Before Nick Scandalios began working with the Nederlander Organization more than 30 years ago, he spent some time in front of the footlights himself: He played Tony in his high school’s production of West Side Story, and he was Che in a staging of Evita presented by a Long Island theater company he formed with friends.
“I guess I’m a high baritone,” Scandalios says modestly. “I wouldn’t call myself a tenor. Well, I wouldn’t call myself anything anymore!” As with many people working in the industry, he explains, his love of theater “started with performance. But I didn’t really have the hunger necessary to be a successful performer, as I learned through early experiences. If you’re lucky enough, though, you can find your way to another avenue in the business.”
Luck alone cannot, of course, furnish the accomplishments that have made Scandalios — who was initially hired at Nederlander as a receptionist and is now Executive Vice President — a leading figure, both as an executive and an advocate. The Nederlander Organization currently owns nine Broadway venues — including the theatres where Hamilton, Wicked, and The Lion King are performed — in addition to houses in other markets around the country and in London. This past season, the company co-produced acclaimed revivals of Angels in America and My Fair Lady. Co-producing highlights from recent seasons include School of Rock, On Your Feet!, and revivals of Fiddler on the Roof and Cats.
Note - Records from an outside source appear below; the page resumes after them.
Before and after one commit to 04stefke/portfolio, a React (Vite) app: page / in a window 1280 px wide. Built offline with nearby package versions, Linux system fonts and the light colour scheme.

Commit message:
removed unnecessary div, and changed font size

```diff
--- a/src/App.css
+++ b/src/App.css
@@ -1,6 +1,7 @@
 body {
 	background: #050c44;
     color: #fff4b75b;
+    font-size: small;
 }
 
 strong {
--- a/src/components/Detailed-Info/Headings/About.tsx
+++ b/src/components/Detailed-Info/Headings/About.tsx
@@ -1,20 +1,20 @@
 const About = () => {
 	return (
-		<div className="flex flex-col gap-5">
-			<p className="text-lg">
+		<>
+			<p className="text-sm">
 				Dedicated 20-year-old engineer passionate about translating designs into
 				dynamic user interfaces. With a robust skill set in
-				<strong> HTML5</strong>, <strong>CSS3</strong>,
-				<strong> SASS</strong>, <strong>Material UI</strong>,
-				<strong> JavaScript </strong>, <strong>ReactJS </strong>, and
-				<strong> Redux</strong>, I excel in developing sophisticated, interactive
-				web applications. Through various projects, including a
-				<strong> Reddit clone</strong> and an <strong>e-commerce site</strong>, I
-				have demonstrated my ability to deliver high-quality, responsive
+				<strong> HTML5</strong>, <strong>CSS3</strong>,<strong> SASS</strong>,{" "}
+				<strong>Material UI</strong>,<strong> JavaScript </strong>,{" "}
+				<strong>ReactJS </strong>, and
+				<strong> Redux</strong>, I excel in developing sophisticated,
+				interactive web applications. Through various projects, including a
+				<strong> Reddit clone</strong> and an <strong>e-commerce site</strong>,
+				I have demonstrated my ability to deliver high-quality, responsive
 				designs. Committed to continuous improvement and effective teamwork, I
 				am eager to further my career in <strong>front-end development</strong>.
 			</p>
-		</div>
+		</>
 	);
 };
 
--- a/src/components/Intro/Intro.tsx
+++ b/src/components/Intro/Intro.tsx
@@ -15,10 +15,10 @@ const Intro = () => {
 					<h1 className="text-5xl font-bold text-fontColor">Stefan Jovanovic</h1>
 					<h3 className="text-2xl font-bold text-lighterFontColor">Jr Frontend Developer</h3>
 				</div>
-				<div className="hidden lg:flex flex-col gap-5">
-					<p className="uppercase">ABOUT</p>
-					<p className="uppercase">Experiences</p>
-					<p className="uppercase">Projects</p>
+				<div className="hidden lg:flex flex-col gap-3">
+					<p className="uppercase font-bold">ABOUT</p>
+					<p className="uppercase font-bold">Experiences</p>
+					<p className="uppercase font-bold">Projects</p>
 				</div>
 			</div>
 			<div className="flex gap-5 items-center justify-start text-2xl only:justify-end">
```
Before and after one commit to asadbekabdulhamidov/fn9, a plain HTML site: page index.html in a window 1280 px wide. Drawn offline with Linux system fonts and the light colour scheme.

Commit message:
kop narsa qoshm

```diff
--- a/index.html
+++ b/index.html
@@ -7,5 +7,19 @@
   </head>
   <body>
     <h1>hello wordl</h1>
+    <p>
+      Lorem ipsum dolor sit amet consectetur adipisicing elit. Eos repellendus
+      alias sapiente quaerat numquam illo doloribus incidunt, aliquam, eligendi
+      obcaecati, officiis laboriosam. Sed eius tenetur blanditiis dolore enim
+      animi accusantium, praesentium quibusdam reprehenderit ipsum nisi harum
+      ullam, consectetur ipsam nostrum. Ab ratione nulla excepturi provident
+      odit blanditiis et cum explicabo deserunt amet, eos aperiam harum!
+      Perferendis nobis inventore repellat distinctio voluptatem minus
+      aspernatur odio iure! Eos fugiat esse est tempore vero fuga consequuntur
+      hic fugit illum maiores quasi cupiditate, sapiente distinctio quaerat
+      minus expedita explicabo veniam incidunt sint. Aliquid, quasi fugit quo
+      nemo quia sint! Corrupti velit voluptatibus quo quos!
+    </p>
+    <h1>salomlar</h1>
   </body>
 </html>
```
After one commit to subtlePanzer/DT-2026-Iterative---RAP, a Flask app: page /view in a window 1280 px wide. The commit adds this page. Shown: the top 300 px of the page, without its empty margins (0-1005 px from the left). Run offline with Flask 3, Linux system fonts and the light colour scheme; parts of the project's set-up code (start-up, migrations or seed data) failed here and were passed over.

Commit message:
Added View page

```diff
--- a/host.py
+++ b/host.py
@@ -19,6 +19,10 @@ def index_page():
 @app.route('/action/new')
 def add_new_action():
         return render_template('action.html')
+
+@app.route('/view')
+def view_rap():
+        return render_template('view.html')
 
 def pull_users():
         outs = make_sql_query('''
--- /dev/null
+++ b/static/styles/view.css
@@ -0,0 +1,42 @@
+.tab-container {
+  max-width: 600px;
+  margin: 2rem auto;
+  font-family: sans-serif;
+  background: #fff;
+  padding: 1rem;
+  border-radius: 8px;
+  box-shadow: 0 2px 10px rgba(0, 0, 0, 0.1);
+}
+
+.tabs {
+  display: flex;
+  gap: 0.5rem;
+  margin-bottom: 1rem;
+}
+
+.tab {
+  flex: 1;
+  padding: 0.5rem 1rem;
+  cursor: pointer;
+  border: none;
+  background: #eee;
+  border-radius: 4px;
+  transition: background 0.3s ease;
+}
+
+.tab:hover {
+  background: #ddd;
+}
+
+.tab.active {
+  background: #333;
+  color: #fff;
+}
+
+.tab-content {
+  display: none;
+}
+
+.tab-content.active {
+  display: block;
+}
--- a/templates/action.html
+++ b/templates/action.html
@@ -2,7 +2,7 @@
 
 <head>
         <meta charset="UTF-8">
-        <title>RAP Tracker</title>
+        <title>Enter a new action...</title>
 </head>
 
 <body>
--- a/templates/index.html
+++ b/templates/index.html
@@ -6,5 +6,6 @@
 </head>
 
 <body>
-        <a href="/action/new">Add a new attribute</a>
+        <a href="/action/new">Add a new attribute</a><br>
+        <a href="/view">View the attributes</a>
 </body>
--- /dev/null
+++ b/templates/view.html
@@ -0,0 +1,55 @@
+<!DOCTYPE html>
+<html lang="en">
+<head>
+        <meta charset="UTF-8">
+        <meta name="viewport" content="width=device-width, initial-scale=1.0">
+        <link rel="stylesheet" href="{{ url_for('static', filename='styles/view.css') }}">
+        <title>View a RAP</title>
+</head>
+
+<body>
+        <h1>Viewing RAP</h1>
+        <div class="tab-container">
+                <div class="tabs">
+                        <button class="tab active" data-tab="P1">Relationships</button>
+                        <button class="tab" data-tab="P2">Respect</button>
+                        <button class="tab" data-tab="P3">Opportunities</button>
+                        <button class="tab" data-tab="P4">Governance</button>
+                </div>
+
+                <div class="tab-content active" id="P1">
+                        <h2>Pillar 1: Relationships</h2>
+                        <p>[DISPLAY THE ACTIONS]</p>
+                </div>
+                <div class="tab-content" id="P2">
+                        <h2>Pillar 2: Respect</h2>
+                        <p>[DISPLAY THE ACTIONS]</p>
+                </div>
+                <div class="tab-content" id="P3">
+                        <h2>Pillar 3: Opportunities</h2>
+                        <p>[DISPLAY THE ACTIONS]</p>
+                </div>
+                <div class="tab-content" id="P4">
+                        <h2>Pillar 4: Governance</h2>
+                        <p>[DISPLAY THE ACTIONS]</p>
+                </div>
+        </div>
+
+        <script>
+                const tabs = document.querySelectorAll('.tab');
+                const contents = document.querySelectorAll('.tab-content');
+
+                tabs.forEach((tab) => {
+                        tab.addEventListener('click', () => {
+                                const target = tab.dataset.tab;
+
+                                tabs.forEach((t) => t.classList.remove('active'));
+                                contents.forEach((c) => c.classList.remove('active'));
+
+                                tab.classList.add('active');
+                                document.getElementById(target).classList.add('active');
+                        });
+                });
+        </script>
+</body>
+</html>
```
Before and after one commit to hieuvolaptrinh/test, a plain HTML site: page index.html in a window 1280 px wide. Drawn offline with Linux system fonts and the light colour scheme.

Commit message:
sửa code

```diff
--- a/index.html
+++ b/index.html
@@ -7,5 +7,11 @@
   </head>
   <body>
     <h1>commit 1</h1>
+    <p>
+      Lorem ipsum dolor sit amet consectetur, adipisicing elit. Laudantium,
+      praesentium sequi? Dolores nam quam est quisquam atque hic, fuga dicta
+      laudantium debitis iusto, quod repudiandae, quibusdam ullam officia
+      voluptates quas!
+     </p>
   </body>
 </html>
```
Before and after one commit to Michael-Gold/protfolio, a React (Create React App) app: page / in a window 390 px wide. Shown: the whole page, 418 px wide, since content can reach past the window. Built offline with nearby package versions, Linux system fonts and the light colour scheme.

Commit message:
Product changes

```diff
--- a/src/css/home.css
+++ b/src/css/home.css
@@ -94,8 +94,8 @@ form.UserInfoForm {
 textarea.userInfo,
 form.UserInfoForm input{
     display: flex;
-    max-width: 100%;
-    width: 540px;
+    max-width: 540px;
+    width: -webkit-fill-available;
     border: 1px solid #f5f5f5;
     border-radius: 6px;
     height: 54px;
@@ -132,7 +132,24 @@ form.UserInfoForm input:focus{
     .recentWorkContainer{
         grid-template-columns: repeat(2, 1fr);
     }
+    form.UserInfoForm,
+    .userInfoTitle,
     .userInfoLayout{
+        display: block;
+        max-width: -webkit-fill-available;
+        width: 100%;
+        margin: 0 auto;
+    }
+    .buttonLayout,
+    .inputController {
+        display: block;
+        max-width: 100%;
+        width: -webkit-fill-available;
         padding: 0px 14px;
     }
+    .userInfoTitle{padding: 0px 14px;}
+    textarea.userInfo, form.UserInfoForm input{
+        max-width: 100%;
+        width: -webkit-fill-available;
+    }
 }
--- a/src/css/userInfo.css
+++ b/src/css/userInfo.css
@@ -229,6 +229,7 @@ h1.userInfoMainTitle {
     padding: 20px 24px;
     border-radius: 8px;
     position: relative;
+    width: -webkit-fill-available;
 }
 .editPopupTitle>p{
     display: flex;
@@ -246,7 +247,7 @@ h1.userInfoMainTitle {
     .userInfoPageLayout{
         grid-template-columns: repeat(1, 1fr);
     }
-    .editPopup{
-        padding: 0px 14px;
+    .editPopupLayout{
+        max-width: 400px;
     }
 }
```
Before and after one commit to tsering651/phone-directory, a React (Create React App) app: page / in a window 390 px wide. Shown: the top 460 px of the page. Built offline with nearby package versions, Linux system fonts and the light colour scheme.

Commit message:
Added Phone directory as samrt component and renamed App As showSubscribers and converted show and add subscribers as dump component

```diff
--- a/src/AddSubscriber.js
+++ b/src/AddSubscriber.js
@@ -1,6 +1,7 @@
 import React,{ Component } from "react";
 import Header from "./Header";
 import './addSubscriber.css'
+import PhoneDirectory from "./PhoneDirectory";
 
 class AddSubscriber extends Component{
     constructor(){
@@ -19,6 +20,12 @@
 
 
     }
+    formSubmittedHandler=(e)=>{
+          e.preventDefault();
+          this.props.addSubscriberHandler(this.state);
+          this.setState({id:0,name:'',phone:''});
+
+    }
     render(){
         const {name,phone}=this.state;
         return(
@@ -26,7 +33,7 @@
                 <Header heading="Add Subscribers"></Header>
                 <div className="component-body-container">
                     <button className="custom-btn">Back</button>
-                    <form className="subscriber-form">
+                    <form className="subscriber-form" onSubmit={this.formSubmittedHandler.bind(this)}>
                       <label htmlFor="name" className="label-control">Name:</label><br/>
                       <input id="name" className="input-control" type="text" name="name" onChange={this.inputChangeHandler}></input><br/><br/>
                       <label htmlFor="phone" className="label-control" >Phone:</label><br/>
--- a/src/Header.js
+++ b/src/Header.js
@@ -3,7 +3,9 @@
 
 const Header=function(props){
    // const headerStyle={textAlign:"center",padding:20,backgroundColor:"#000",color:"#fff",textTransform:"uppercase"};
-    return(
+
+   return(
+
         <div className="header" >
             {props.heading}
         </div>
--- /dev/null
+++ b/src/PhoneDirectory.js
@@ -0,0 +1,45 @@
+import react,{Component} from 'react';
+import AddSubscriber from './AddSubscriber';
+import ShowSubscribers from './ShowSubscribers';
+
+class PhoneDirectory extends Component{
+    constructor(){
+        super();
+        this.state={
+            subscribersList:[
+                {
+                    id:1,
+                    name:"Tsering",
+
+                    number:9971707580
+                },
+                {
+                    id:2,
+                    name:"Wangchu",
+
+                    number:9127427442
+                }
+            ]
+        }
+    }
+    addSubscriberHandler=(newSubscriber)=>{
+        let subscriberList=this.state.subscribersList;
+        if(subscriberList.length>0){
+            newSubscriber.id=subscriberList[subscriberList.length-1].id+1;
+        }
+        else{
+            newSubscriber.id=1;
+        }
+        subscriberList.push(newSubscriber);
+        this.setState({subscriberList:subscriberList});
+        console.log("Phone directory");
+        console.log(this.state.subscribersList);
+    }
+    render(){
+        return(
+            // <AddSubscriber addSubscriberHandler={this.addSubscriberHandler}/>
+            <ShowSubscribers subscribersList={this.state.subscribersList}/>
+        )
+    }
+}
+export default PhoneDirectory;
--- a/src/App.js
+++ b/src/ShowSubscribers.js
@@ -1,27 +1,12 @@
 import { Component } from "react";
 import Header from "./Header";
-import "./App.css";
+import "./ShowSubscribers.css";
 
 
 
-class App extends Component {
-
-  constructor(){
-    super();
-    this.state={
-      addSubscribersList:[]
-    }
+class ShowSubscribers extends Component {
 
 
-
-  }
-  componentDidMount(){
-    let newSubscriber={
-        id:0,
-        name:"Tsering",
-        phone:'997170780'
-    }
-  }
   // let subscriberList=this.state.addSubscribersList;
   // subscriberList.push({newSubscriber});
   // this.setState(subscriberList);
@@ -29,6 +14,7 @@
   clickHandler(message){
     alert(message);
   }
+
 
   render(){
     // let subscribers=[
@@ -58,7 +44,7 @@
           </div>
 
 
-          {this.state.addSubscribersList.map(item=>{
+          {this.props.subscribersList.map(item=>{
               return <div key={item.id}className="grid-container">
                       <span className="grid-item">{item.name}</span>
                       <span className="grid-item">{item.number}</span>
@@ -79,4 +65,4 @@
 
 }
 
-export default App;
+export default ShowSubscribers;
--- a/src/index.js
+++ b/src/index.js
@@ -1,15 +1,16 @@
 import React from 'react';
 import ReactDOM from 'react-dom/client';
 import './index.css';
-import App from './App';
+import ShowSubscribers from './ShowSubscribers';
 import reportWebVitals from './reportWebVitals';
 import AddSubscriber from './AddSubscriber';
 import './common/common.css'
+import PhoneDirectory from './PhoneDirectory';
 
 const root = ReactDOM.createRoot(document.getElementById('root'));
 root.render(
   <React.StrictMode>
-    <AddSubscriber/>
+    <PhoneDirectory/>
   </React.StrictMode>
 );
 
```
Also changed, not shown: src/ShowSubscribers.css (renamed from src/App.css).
As for advocacy, Scandalios was honored at this June’s Tony Awards with the prestigious Isabelle Stevenson Award, which recognizes individuals who have contributed their time and effort to charitable and humanitarian causes. For a decade, Scandalios has served on the board of directors for the Family Equality Council, which states its mission as advancing “legal and lived equality for LGBTQ families, and for those who wish to form them.”
Scandalios became involved with the council after he and late husband Ric Swezey became parents of twins, a daughter and son, now 10. “What appealed to me is that it was a national organization for families,” says Scandalios, chatting in a small conference room in Nederlander’s offices in NYC’s Midtown. “The bulk of the families the organization serves live in the South, and there’s a huge number that live at or below the poverty line. Often you have people who were previously living a heterosexual life and have the complications of a family changing. Here in New York, even with our struggles, we take certain things for granted; it’s up to us to step up and help others who don’t have access to certain things.”
An amicus brief put together by the council, titled “Voices of Children,” was, in fact, cited by Supreme Court Justice Anthony Kennedy while he was posing questions in the 2015 case that resulted in the legalization of gay marriage; Kennedy authored the 5–4 decision. “It was that brief that exposed the stories of the children being raised in the [LGBTQ] community,” Scandalios says. He acknowledges that political winds have shifted since then, and while “we’re obviously a culture in conflict,” he remains optimistic.
“The current political climate has emboldened people who feel that they can utilize certain parts of the Constitution to discriminate and, in my humble view, promulgate hate,” Scandalios says. “There are kids out there in the foster care system who need help and support. There are homes willing to adopt. I don’t understand, and I never will, how anyone could be against taking kids out of a system that is not the best place for them and putting them in a loving home. But I think doors have been opened, and that human interaction and openness lead to more openness, and the long arc of history leads to fairness.”
Progress has informed Scandalios’s own journey, he notes. “Growing up and as a young adult in the ’80s, part of my coming-out process was grieving that I would never have children. Then I met my husband, who, well, it never dawned on him not to have children in his process. Now people in the LGBTQ community have full expectations that they’re going to have marriages and families, and that’s a beautiful thing. Why wouldn’t we want to encourage that? It helps create a stable society.”
Scandalios often uses the word family in describing the Broadway community as well; he did so while accepting his Tony Award. “There’s something unique to these 15 blocks as an industry,” he says. “We’re always interacting. We’ve all seen the good and the messy, because it’s really not easy; you stay with it because you love it. The way an actor needs to act, I think many people in many fields of the business feel the same passion. I’ve spent 30 years with a group of people, and we have war wounds — from shows that worked and shows that didn’t, from experiences where the show worked but it was difficult and from experiences where the show didn’t work but you loved it. From all that, you end up with a very complex and intimate relationship with a wide swath of people.”
Though summer traditionally sees fewer Broadway openings than other seasons, Scandalios has a full plate, with the musical adaptation of Pretty Woman starting previews in July (for a scheduled August 16 opening) and The Cher Show due in the fall. “We’re also doing an interesting real estate project at the Palace, where we’re lifting the theatre 29 feet off the ground, so I’m looking forward to that.”
Having little downtime suits Scandalios just fine. “I always say I’m very fortunate, because I get to wake up every day and love what I do,” he says. “And I’m able to raise my children in an industry that I love, in a city that I love. It doesn’t get any better than that.”